RECORD EXTRACTS:
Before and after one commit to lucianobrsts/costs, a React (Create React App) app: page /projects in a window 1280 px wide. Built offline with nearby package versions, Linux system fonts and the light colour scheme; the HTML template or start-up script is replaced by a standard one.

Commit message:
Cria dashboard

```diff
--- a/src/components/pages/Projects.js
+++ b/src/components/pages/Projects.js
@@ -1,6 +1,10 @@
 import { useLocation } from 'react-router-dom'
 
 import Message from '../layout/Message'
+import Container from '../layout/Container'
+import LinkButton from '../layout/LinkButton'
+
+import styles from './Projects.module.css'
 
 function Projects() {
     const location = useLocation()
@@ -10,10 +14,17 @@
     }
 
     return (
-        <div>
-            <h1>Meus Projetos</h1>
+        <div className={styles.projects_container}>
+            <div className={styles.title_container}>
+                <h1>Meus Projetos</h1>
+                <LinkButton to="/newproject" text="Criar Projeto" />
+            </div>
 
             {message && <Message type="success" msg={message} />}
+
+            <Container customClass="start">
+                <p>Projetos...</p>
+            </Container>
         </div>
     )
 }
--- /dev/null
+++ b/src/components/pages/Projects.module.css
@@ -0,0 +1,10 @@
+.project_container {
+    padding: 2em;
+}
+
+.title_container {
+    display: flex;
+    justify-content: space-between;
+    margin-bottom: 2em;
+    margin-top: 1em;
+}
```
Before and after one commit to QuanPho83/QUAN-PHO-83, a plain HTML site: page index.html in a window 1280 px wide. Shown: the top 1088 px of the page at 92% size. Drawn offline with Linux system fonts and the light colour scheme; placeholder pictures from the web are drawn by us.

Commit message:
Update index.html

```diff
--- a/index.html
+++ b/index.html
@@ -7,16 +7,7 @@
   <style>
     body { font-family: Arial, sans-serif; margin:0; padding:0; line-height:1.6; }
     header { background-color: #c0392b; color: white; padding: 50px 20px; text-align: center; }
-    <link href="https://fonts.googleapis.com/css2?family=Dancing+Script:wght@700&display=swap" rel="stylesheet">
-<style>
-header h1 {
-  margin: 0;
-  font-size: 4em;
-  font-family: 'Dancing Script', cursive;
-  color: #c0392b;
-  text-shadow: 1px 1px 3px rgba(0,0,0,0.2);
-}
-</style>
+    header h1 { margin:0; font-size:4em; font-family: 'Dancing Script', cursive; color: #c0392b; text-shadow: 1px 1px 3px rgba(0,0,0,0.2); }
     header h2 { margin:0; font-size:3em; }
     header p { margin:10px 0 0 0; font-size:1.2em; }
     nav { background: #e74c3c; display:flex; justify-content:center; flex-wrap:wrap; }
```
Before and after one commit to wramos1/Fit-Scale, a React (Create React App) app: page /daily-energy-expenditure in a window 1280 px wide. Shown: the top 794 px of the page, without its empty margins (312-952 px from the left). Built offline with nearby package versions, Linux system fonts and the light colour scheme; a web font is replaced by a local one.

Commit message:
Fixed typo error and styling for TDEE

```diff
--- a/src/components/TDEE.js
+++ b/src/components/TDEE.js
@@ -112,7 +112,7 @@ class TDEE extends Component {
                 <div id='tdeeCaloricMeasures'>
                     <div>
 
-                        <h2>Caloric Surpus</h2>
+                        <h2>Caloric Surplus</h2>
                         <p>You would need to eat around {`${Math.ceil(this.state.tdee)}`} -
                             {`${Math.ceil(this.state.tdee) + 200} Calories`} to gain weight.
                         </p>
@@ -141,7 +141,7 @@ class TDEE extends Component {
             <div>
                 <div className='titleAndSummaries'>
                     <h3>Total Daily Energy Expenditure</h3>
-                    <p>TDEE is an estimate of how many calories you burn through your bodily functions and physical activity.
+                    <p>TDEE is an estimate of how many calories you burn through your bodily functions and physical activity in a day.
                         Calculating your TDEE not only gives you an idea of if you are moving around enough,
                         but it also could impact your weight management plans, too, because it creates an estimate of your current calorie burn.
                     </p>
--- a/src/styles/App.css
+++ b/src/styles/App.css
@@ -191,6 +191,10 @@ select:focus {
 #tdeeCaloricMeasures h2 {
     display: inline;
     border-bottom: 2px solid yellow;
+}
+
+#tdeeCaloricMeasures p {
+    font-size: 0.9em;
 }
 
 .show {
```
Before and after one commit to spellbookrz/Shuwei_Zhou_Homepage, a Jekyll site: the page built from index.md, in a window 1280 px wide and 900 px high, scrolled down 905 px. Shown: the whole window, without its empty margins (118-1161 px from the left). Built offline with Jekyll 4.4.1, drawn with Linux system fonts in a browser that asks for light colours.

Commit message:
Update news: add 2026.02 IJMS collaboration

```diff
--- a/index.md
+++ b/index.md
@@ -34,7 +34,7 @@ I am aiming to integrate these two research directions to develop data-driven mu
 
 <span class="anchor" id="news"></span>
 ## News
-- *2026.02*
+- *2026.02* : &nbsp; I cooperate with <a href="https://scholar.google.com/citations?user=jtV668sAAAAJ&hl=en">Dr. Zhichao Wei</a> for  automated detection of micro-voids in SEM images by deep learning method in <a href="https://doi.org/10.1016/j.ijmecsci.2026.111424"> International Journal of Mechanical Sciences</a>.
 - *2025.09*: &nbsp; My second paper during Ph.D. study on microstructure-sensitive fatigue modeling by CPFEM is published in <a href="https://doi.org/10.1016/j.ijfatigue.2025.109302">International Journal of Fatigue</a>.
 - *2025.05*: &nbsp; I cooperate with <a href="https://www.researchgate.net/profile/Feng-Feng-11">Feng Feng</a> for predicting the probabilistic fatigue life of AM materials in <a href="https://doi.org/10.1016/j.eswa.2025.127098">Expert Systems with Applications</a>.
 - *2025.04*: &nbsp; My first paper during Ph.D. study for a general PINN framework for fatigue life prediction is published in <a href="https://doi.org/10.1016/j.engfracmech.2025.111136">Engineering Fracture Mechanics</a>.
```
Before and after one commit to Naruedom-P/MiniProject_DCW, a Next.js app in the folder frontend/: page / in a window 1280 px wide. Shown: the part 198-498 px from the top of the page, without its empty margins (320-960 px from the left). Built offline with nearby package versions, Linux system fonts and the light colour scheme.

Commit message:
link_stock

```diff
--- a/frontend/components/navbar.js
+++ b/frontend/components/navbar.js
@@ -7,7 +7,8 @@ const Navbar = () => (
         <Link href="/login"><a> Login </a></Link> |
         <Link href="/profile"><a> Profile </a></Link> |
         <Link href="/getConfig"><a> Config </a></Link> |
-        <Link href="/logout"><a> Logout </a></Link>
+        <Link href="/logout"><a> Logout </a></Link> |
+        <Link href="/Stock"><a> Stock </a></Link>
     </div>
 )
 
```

YOUR GOAL: Could you write out all of the entries precisely as they stand?

EXPECTED OUTPUT:
Before and after one commit to lucianobrsts/costs, a React (Create React App) app: page /projects in a window 1280 px wide. Built offline with nearby package versions, Linux system fonts and the light colour scheme; the HTML template or start-up script is replaced by a standard one.

Commit message:
Cria dashboard

```diff
--- a/src/components/pages/Projects.js
+++ b/src/components/pages/Projects.js
@@ -1,6 +1,10 @@
 import { useLocation } from 'react-router-dom'
 
 import Message from '../layout/Message'
+import Container from '../layout/Container'
+import LinkButton from '../layout/LinkButton'
+
+import styles from './Projects.module.css'
 
 function Projects() {
     const location = useLocation()
@@ -10,10 +14,17 @@
     }
 
     return (
-        <div>
-            <h1>Meus Projetos</h1>
+        <div className={styles.projects_container}>
+            <div className={styles.title_container}>
+                <h1>Meus Projetos</h1>
+                <LinkButton to="/newproject" text="Criar Projeto" />
+            </div>
 
             {message && <Message type="success" msg={message} />}
+
+            <Container customClass="start">
+                <p>Projetos...</p>
+            </Container>
         </div>
     )
 }
--- /dev/null
+++ b/src/components/pages/Projects.module.css
@@ -0,0 +1,10 @@
+.project_container {
+    padding: 2em;
+}
+
+.title_container {
+    display: flex;
+    justify-content: space-between;
+    margin-bottom: 2em;
+    margin-top: 1em;
+}
```
Before and after one commit to QuanPho83/QUAN-PHO-83, a plain HTML site: page index.html in a window 1280 px wide. Shown: the top 1088 px of the page at 92% size. Drawn offline with Linux system fonts and the light colour scheme; placeholder pictures from the web are drawn by us.

Commit message:
Update index.html

```diff
--- a/index.html
+++ b/index.html
@@ -7,16 +7,7 @@
   <style>
     body { font-family: Arial, sans-serif; margin:0; padding:0; line-height:1.6; }
     header { background-color: #c0392b; color: white; padding: 50px 20px; text-align: center; }
-    <link href="https://fonts.googleapis.com/css2?family=Dancing+Script:wght@700&display=swap" rel="stylesheet">
-<style>
-header h1 {
-  margin: 0;
-  font-size: 4em;
-  font-family: 'Dancing Script', cursive;
-  color: #c0392b;
-  text-shadow: 1px 1px 3px rgba(0,0,0,0.2);
-}
-</style>
+    header h1 { margin:0; font-size:4em; font-family: 'Dancing Script', cursive; color: #c0392b; text-shadow: 1px 1px 3px rgba(0,0,0,0.2); }
     header h2 { margin:0; font-size:3em; }
     header p { margin:10px 0 0 0; font-size:1.2em; }
     nav { background: #e74c3c; display:flex; justify-content:center; flex-wrap:wrap; }
```
Before and after one commit to wramos1/Fit-Scale, a React (Create React App) app: page /daily-energy-expenditure in a window 1280 px wide. Shown: the top 794 px of the page, without its empty margins (312-952 px from the left). Built offline with nearby package versions, Linux system fonts and the light colour scheme; a web font is replaced by a local one.

Commit message:
Fixed typo error and styling for TDEE

```diff
--- a/src/components/TDEE.js
+++ b/src/components/TDEE.js
@@ -112,7 +112,7 @@ class TDEE extends Component {
                 <div id='tdeeCaloricMeasures'>
                     <div>
 
-                        <h2>Caloric Surpus</h2>
+                        <h2>Caloric Surplus</h2>
                         <p>You would need to eat around {`${Math.ceil(this.state.tdee)}`} -
                             {`${Math.ceil(this.state.tdee) + 200} Calories`} to gain weight.
                         </p>
@@ -141,7 +141,7 @@ class TDEE extends Component {
             <div>
                 <div className='titleAndSummaries'>
                     <h3>Total Daily Energy Expenditure</h3>
-                    <p>TDEE is an estimate of how many calories you burn through your bodily functions and physical activity.
+                    <p>TDEE is an estimate of how many calories you burn through your bodily functions and physical activity in a day.
                         Calculating your TDEE not only gives you an idea of if you are moving around enough,
                         but it also could impact your weight management plans, too, because it creates an estimate of your current calorie burn.
                     </p>
--- a/src/styles/App.css
+++ b/src/styles/App.css
@@ -191,6 +191,10 @@ select:focus {
 #tdeeCaloricMeasures h2 {
     display: inline;
     border-bottom: 2px solid yellow;
+}
+
+#tdeeCaloricMeasures p {
+    font-size: 0.9em;
 }
 
 .show {
```
Before and after one commit to spellbookrz/Shuwei_Zhou_Homepage, a Jekyll site: the page built from index.md, in a window 1280 px wide and 900 px high, scrolled down 905 px. Shown: the whole window, without its empty margins (118-1161 px from the left). Built offline with Jekyll 4.4.1, drawn with Linux system fonts in a browser that asks for light colours.

Commit message:
Update news: add 2026.02 IJMS collaboration

```diff
--- a/index.md
+++ b/index.md
@@ -34,7 +34,7 @@ I am aiming to integrate these two research directions to develop data-driven mu
 
 <span class="anchor" id="news"></span>
 ## News
-- *2026.02*
+- *2026.02* : &nbsp; I cooperate with <a href="https://scholar.google.com/citations?user=jtV668sAAAAJ&hl=en">Dr. Zhichao Wei</a> for  automated detection of micro-voids in SEM images by deep learning method in <a href="https://doi.org/10.1016/j.ijmecsci.2026.111424"> International Journal of Mechanical Sciences</a>.
 - *2025.09*: &nbsp; My second paper during Ph.D. study on microstructure-sensitive fatigue modeling by CPFEM is published in <a href="https://doi.org/10.1016/j.ijfatigue.2025.109302">International Journal of Fatigue</a>.
 - *2025.05*: &nbsp; I cooperate with <a href="https://www.researchgate.net/profile/Feng-Feng-11">Feng Feng</a> for predicting the probabilistic fatigue life of AM materials in <a href="https://doi.org/10.1016/j.eswa.2025.127098">Expert Systems with Applications</a>.
 - *2025.04*: &nbsp; My first paper during Ph.D. study for a general PINN framework for fatigue life prediction is published in <a href="https://doi.org/10.1016/j.engfracmech.2025.111136">Engineering Fracture Mechanics</a>.
```
Before and after one commit to Naruedom-P/MiniProject_DCW, a Next.js app in the folder frontend/: page / in a window 1280 px wide. Shown: the part 198-498 px from the top of the page, without its empty margins (320-960 px from the left). Built offline with nearby package versions, Linux system fonts and the light colour scheme.

Commit message:
link_stock

```diff
--- a/frontend/components/navbar.js
+++ b/frontend/components/navbar.js
@@ -7,7 +7,8 @@ const Navbar = () => (
         <Link href="/login"><a> Login </a></Link> |
         <Link href="/profile"><a> Profile </a></Link> |
         <Link href="/getConfig"><a> Config </a></Link> |
-        <Link href="/logout"><a> Logout </a></Link>
+        <Link href="/logout"><a> Logout </a></Link> |
+        <Link href="/Stock"><a> Stock </a></Link>
     </div>
 )
 
```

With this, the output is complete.